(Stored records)

§

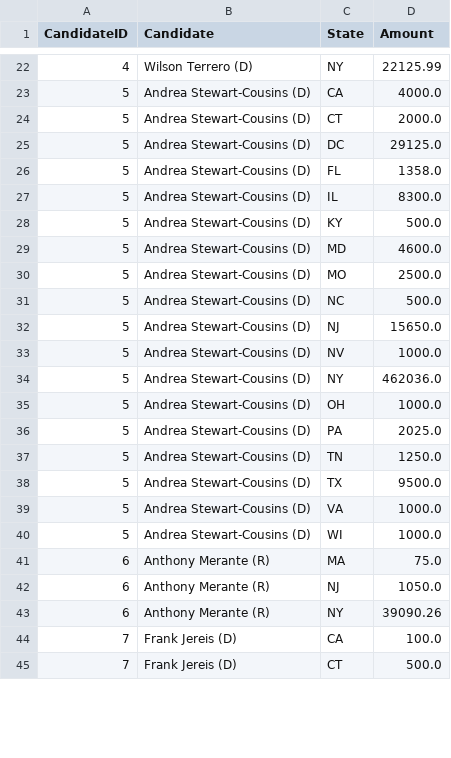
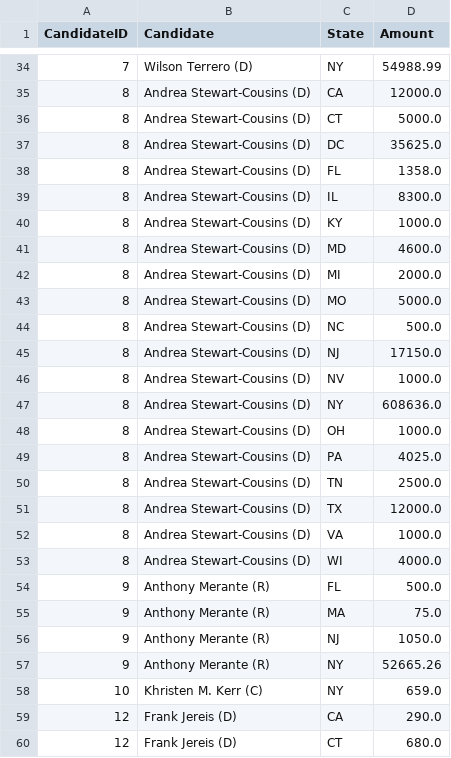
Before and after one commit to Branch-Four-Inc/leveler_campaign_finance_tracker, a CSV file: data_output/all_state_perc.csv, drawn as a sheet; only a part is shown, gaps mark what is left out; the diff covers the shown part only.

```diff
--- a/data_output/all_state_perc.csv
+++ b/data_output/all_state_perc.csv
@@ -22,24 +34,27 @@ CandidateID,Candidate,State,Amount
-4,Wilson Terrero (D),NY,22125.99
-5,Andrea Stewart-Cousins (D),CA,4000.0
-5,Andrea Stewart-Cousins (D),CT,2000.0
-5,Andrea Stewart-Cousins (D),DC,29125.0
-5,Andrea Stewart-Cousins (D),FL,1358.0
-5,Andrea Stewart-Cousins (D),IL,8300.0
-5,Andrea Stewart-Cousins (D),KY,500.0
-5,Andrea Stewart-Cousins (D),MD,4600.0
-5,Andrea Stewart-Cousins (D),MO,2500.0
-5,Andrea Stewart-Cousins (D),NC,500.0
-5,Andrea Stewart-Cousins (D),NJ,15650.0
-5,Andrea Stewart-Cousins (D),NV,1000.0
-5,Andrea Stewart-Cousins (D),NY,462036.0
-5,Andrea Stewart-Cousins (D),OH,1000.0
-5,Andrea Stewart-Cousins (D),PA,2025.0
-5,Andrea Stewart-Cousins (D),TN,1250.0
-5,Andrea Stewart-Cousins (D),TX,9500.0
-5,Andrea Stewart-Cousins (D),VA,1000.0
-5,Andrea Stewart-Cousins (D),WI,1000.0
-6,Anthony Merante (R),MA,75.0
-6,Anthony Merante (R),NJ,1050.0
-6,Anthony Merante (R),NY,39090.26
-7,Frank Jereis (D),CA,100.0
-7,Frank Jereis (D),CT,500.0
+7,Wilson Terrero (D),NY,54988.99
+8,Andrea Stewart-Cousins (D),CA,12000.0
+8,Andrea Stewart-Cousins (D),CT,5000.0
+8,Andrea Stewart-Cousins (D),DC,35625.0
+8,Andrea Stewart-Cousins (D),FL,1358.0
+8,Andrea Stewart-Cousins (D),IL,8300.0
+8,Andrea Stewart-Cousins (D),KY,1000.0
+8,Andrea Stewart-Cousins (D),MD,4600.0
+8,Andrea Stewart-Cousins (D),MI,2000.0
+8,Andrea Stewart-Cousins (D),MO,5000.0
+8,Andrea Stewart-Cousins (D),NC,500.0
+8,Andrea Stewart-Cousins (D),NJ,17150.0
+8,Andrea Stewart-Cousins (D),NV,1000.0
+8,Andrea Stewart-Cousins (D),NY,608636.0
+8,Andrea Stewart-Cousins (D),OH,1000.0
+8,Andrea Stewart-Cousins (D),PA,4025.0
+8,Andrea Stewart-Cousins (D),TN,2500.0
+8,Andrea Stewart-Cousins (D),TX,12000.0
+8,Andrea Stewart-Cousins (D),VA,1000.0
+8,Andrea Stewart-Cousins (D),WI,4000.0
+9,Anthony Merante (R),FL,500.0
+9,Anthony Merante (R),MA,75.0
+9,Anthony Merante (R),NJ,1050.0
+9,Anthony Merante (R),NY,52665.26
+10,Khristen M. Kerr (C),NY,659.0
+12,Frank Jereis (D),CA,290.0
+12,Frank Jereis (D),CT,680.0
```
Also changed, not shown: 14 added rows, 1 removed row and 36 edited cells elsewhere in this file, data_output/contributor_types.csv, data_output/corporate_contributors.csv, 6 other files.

§

## What to do
Reproduce every entry exactly, but omit each picture.

## Result of this task
Before and after one commit to Branch-Four-Inc/leveler_campaign_finance_tracker, a CSV file: data_output/all_state_perc.csv, drawn as a sheet; only a part is shown, gaps mark what is left out; the diff covers the shown part only.

```diff
--- a/data_output/all_state_perc.csv
+++ b/data_output/all_state_perc.csv
@@ -22,24 +34,27 @@ CandidateID,Candidate,State,Amount
-4,Wilson Terrero (D),NY,22125.99
-5,Andrea Stewart-Cousins (D),CA,4000.0
-5,Andrea Stewart-Cousins (D),CT,2000.0
-5,Andrea Stewart-Cousins (D),DC,29125.0
-5,Andrea Stewart-Cousins (D),FL,1358.0
-5,Andrea Stewart-Cousins (D),IL,8300.0
-5,Andrea Stewart-Cousins (D),KY,500.0
-5,Andrea Stewart-Cousins (D),MD,4600.0
-5,Andrea Stewart-Cousins (D),MO,2500.0
-5,Andrea Stewart-Cousins (D),NC,500.0
-5,Andrea Stewart-Cousins (D),NJ,15650.0
-5,Andrea Stewart-Cousins (D),NV,1000.0
-5,Andrea Stewart-Cousins (D),NY,462036.0
-5,Andrea Stewart-Cousins (D),OH,1000.0
-5,Andrea Stewart-Cousins (D),PA,2025.0
-5,Andrea Stewart-Cousins (D),TN,1250.0
-5,Andrea Stewart-Cousins (D),TX,9500.0
-5,Andrea Stewart-Cousins (D),VA,1000.0
-5,Andrea Stewart-Cousins (D),WI,1000.0
-6,Anthony Merante (R),MA,75.0
-6,Anthony Merante (R),NJ,1050.0
-6,Anthony Merante (R),NY,39090.26
-7,Frank Jereis (D),CA,100.0
-7,Frank Jereis (D),CT,500.0
+7,Wilson Terrero (D),NY,54988.99
+8,Andrea Stewart-Cousins (D),CA,12000.0
+8,Andrea Stewart-Cousins (D),CT,5000.0
+8,Andrea Stewart-Cousins (D),DC,35625.0
+8,Andrea Stewart-Cousins (D),FL,1358.0
+8,Andrea Stewart-Cousins (D),IL,8300.0
+8,Andrea Stewart-Cousins (D),KY,1000.0
+8,Andrea Stewart-Cousins (D),MD,4600.0
+8,Andrea Stewart-Cousins (D),MI,2000.0
+8,Andrea Stewart-Cousins (D),MO,5000.0
+8,Andrea Stewart-Cousins (D),NC,500.0
+8,Andrea Stewart-Cousins (D),NJ,17150.0
+8,Andrea Stewart-Cousins (D),NV,1000.0
+8,Andrea Stewart-Cousins (D),NY,608636.0
+8,Andrea Stewart-Cousins (D),OH,1000.0
+8,Andrea Stewart-Cousins (D),PA,4025.0
+8,Andrea Stewart-Cousins (D),TN,2500.0
+8,Andrea Stewart-Cousins (D),TX,12000.0
+8,Andrea Stewart-Cousins (D),VA,1000.0
+8,Andrea Stewart-Cousins (D),WI,4000.0
+9,Anthony Merante (R),FL,500.0
+9,Anthony Merante (R),MA,75.0
+9,Anthony Merante (R),NJ,1050.0
+9,Anthony Merante (R),NY,52665.26
+10,Khristen M. Kerr (C),NY,659.0
+12,Frank Jereis (D),CA,290.0
+12,Frank Jereis (D),CT,680.0
```
Also changed, not shown: 14 added rows, 1 removed row and 36 edited cells elsewhere in this file, data_output/contributor_types.csv, data_output/corporate_contributors.csv, 6 other files.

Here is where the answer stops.